First of all, I apologize for neglecting my blog for four years! I think you know that we language teachers are very busy people. Very. During the semester, I feel I'm in a tornado. I get to work, spend a few minutes clearing my desk, and WHAM! 40 new emails, have to finish grading before class starts, have to get all the grades posted in Blackboard, forgot the quizzes, start putting grades in, student pops in with a question, I'm organizing materials, need to print a handout, have all the books, time to go, DIDN'T FINISH PUTTING QUIZ GRADES IN! Show up to class, no questions, begin lesson, student has a question, he pulls out his phone and says "You forgot to put in my 10 points for this homework assignment that I turned in late last month." ARGH!
ALSO, I edited a book of ESL writing activities. It's great so you must check it out. There are lessons for all levels and populations and subjects, from motivation to research, and options using technology. It's called "New Ways in Teaching Writing" by TESOL Publications. That kept me busy as well. Enough excuses...
This summer I have been off and I have missed teaching! Tonight I tutored a woman from Vietnam. She was my student last fall. She was very difficult to understand when I met her because her vowels were nasalized and consonants missing. She has lived here many years, many cases of such result in little effectiveness. This is called "fossilization", when someone's habits are so ingrained that they can't be undone. However, I am an optimist; otherwise, I wouldn't be teaching, would I? She overcame all odds. This requires monitoring and practice.

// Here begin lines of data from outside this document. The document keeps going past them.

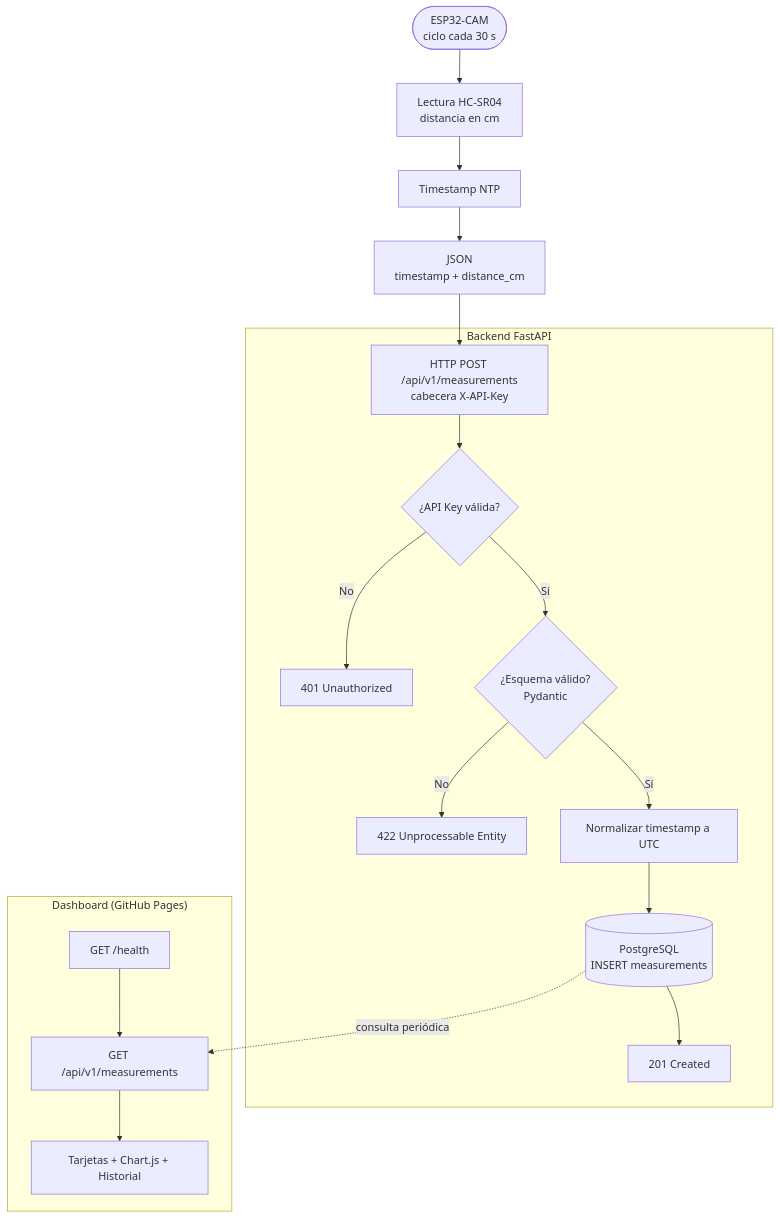
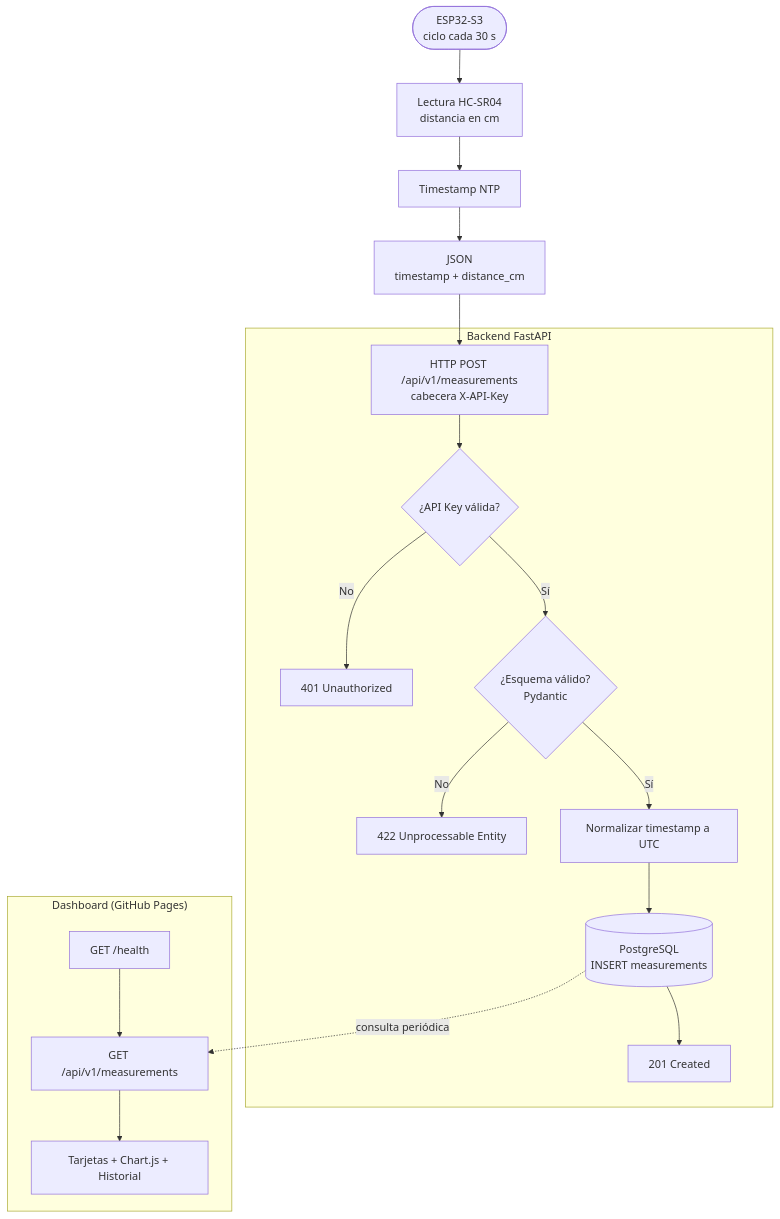
One commit to jose-i-rm/esp32-distance-monitoring-system changed the diagram in diagrams/02-flujo-datos.md. Above: the diagram before and after it, drawn with Mermaid. The commit also changed 14 other files, not shown here.

````diff
--- a/diagrams/02-flujo-datos.md
+++ b/diagrams/02-flujo-datos.md
@@ -5,24 +5,24 @@
 ```mermaid
 flowchart TD
-    A([ESP32-CAM<br/>ciclo cada 30 s]) --> B[Lectura HC-SR04<br/>distancia en cm]
+    A([ESP32-S3<br/>ciclo cada 30 s]) --> B[Lectura HC-SR04<br/>distancia en cm]
     B --> C[Timestamp NTP]
     C --> D[JSON<br/>timestamp + distance_cm]
     D --> E[HTTP POST /api/v1/measurements<br/>cabecera X-API-Key]
 
     subgraph BACKEND["Backend FastAPI"]
         E --> F{¿API Key válida?}
         F -- No --> F1[401 Unauthorized]
         F -- Sí --> G{¿Esquema válido?<br/>Pydantic}
         G -- No --> G1[422 Unprocessable Entity]
         G -- Sí --> H[Normalizar timestamp a UTC]
         H --> I[(PostgreSQL<br/>INSERT measurements)]
         I --> J[201 Created]
     end
 
     subgraph DASHBOARD["Dashboard (GitHub Pages)"]
         K[GET /health] --> L[GET /api/v1/measurements]
         L --> M[Tarjetas + Chart.js + Historial]
     end
 
     I -. consulta periódica .-> L
 ```
````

I told her to monitor during small talk. If she can reach a high accuracy when relaxed, some should spill over when she is stressed, like interpreting in the ER. She makes some errors like deletes final "S" half the time but she sounds so good!
I'm getting off track...SO, I enjoyed our lesson and learned many new things! One new word for me was "Denonyms". Can you guess what it means? It's the name of how people are titled according to where they live. My student asked me about the word "Floridian". Do we use it? In a heated debate, she was told we just say "people in Florida." Yes, true, but I have used the word. St. Louis used to have a Floridian restaurant and I call obnoxious colors like sea foam green and the pink on pink flamingoes "Floridian". She then asked why we add "N" to most states (think Texan, St. Louisan, Iowan, Nebraskan...you get the point) but say "New Yorker". I guessed that states ending with vowels, which most do for some reason, add "N". But those like Massachusetts don't add "ER". Then I guessed that stops (p, b, t, d, k, g) add ER. But then she asked about Vermont. Vermontian? I inquired on Google and sure enough, someone else asked whether they are called Vermontians or Vermonters. The answers were "tree huggers" or "hippies". The consensus on the Internet was Vermontians but this is WRONG! According to the government official denonym on Wikipedia, they are VERMONTERS! I WIN! Ha! My theory was right. Rhode Islanders also end in a stop and thereby are ERS!
If I ever am mistaken on my linguistic theories, please correct me... as long as you're nice about it. Or I'll call you something that ends in an ER and you won't like it.